[Dataset items]
****

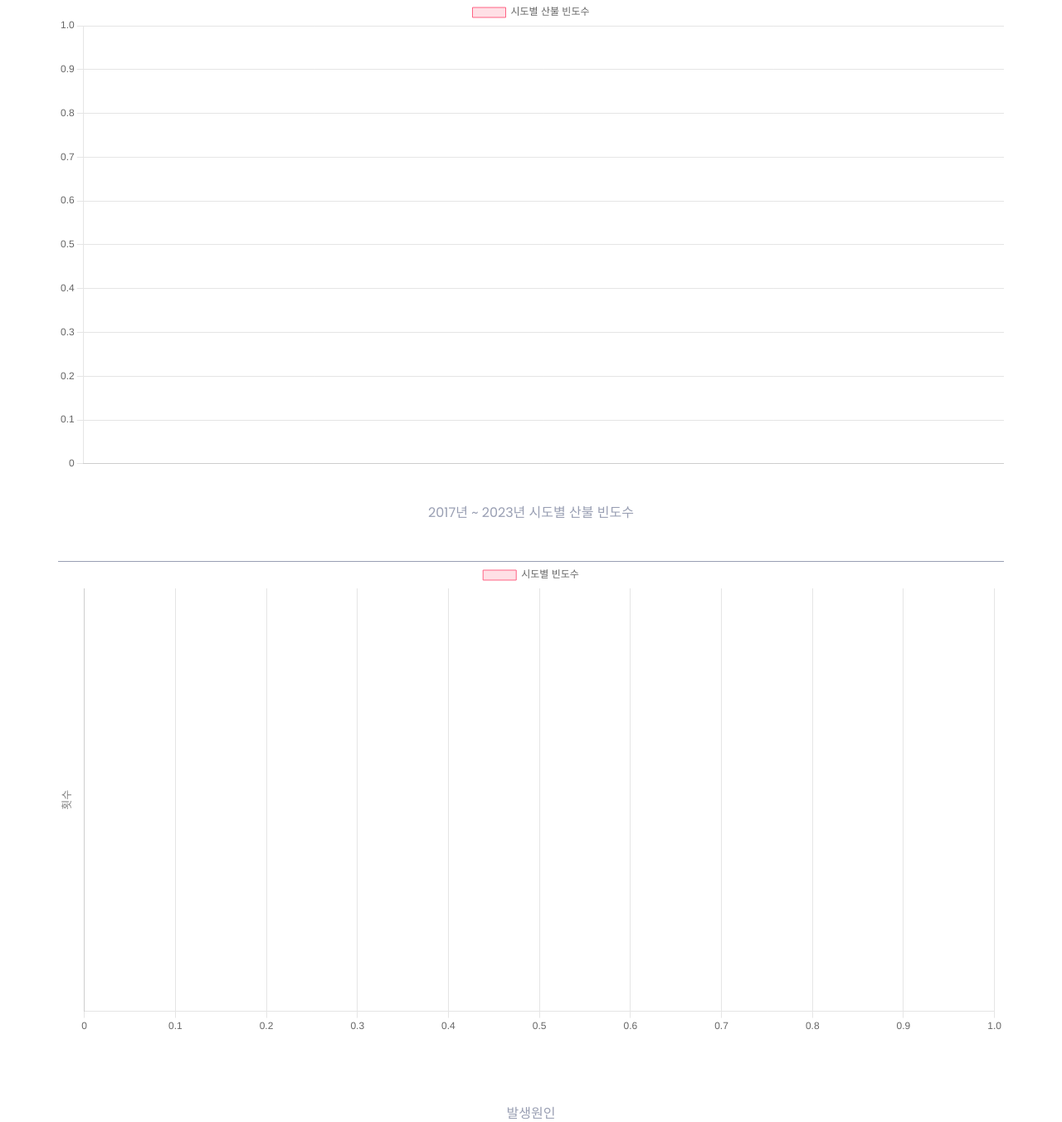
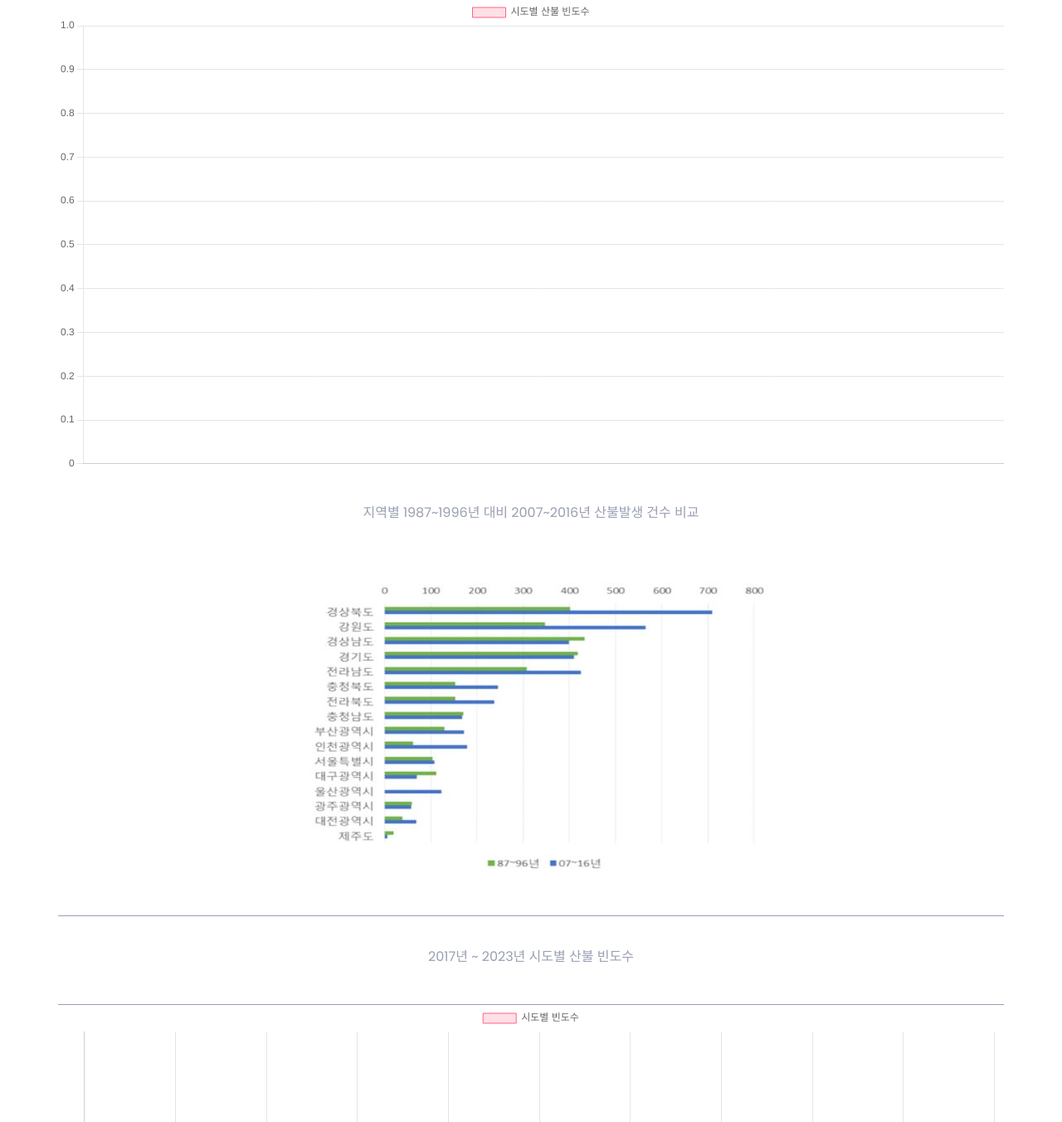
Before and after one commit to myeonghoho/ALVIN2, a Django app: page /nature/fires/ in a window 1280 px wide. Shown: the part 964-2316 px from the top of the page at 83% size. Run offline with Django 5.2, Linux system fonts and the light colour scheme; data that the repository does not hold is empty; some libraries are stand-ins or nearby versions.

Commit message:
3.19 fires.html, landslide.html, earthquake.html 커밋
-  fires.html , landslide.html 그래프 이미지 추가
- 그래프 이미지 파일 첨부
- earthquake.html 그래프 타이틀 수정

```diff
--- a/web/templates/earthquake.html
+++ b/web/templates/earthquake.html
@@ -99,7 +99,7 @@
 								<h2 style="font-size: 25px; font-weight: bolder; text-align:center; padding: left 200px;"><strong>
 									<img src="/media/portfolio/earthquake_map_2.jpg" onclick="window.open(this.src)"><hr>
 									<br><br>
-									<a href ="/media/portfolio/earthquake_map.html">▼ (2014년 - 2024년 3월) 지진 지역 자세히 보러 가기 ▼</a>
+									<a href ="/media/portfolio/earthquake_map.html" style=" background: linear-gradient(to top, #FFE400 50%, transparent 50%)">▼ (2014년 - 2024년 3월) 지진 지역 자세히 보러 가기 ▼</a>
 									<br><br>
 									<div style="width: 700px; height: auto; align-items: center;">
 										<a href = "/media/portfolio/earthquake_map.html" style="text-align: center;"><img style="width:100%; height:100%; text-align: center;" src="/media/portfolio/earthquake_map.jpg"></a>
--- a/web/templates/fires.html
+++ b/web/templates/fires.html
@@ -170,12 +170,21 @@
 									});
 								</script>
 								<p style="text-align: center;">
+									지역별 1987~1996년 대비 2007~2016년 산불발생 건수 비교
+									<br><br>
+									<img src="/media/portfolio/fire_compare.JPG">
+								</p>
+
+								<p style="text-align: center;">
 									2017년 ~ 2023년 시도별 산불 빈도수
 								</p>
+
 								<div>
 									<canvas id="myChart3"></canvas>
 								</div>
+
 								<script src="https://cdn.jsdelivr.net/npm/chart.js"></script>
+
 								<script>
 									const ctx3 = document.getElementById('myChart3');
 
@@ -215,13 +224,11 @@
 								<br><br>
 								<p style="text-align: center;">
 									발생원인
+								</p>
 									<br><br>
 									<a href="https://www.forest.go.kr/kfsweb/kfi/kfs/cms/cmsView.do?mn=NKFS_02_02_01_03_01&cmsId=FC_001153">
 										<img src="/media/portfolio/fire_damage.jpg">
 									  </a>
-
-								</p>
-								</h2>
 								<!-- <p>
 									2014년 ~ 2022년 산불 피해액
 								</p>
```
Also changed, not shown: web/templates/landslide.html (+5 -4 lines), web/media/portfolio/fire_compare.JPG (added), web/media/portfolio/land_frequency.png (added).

****

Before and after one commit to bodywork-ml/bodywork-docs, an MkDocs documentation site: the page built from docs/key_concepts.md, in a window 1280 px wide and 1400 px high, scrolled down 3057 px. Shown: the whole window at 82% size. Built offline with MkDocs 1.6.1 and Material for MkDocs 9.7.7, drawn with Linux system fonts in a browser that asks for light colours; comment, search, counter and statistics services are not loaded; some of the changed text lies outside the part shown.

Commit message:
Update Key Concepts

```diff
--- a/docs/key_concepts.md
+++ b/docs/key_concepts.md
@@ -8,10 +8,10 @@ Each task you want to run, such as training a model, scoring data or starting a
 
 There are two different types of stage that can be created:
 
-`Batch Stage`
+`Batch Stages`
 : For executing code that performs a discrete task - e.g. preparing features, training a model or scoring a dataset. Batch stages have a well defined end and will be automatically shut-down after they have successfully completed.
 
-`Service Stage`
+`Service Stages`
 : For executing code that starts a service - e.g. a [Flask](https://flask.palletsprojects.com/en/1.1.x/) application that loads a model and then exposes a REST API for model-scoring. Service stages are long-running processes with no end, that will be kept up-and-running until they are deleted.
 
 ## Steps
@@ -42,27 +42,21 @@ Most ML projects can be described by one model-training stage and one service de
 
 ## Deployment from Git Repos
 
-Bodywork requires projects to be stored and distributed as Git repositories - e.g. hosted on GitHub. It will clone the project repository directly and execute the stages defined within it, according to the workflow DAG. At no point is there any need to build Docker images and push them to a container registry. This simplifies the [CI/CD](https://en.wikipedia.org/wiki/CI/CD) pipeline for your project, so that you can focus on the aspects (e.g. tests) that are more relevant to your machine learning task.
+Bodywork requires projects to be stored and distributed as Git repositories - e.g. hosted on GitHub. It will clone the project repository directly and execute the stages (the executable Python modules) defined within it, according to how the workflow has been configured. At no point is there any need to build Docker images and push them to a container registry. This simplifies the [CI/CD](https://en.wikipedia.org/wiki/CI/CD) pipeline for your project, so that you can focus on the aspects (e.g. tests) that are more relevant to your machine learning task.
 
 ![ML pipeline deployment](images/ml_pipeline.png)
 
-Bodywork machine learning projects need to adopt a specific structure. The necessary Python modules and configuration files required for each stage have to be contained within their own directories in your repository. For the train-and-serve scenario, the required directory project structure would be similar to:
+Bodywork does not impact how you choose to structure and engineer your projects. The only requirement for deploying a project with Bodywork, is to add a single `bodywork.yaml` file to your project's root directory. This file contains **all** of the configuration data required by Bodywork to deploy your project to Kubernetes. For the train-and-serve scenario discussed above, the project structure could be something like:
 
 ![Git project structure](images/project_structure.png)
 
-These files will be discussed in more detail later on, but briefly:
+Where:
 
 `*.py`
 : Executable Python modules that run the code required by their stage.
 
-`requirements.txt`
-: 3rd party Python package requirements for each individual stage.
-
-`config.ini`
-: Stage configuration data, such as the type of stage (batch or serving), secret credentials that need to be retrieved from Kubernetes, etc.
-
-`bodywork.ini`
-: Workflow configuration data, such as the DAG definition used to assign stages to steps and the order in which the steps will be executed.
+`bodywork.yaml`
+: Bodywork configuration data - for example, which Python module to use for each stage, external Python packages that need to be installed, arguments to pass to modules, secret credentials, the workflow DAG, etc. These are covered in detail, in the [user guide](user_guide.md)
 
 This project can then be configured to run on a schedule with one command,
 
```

****

Exercise goal
Looking at the records above, tally the lines holding "landslide" and reply with that number only.

Finished exercise
3